-- Task goal --
Your answer should consist of every line in the records that holds "with".

::::

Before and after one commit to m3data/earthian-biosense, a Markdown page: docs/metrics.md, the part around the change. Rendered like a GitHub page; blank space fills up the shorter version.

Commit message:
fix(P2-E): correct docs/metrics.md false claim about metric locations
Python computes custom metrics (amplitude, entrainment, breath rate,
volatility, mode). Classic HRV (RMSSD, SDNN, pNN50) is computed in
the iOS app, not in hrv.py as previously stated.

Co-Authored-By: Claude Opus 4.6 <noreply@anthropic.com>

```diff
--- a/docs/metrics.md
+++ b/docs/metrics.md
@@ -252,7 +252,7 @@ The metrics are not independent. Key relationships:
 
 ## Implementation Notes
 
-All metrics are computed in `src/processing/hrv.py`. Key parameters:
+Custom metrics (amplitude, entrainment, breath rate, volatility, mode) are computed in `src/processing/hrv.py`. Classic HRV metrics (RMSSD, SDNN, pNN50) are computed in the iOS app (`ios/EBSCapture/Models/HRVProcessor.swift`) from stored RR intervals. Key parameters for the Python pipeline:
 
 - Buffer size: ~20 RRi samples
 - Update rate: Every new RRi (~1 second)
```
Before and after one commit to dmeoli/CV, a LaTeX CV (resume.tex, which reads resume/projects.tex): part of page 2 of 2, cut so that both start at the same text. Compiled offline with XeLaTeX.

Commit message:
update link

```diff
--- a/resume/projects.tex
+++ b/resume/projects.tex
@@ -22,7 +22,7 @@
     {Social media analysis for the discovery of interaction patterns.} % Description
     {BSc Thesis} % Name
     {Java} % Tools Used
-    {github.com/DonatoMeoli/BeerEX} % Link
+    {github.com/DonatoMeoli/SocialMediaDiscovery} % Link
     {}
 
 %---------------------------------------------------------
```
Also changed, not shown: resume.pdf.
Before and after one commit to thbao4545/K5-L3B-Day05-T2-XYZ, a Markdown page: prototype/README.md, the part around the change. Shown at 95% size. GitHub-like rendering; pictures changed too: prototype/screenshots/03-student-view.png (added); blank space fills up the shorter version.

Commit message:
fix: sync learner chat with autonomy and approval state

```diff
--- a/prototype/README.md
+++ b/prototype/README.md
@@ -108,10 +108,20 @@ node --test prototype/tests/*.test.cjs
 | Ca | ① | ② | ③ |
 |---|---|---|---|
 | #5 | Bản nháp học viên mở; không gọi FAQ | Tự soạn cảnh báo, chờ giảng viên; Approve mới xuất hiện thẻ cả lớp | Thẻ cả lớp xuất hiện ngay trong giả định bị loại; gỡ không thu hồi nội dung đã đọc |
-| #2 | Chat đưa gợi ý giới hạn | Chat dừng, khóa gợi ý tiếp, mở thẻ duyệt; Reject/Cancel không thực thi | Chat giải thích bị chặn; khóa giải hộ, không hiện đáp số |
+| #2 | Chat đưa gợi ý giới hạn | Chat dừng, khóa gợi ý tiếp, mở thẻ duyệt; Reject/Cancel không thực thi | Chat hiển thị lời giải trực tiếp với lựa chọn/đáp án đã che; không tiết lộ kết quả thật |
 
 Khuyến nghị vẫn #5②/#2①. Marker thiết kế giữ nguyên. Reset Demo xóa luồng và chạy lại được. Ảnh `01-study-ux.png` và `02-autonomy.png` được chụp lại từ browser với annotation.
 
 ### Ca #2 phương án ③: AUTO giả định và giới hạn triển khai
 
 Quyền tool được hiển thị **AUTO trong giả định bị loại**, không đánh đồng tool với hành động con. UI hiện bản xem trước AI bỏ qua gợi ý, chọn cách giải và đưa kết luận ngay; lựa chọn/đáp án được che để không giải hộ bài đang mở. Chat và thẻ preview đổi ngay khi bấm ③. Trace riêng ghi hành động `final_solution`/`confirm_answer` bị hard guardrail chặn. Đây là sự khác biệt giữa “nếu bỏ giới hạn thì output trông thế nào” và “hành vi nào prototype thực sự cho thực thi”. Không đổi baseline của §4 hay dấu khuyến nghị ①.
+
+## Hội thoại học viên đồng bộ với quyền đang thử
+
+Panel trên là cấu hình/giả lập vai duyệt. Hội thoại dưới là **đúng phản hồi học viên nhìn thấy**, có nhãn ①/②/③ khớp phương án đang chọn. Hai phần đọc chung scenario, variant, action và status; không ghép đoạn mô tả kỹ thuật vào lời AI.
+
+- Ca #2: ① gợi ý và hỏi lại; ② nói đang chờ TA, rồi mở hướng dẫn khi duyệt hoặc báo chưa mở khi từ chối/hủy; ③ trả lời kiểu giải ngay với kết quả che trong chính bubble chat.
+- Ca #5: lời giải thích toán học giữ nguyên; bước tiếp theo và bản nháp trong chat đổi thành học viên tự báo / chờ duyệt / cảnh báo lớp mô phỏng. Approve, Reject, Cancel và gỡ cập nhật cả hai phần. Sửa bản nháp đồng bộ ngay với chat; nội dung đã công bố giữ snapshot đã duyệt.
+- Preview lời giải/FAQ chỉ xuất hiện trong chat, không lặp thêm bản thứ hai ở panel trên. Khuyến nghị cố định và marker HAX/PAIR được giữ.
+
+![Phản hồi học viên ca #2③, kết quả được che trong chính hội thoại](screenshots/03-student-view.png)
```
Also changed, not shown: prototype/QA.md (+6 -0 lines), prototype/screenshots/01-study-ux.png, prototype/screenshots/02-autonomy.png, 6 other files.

::::

-- Reply to the task --
Before and after one commit to dmeoli/CV, a LaTeX CV (resume.tex, which reads resume/projects.tex): part of page 2 of 2, cut so that both start at the same text. Compiled offline with XeLaTeX.
fix: sync learner chat with autonomy and approval state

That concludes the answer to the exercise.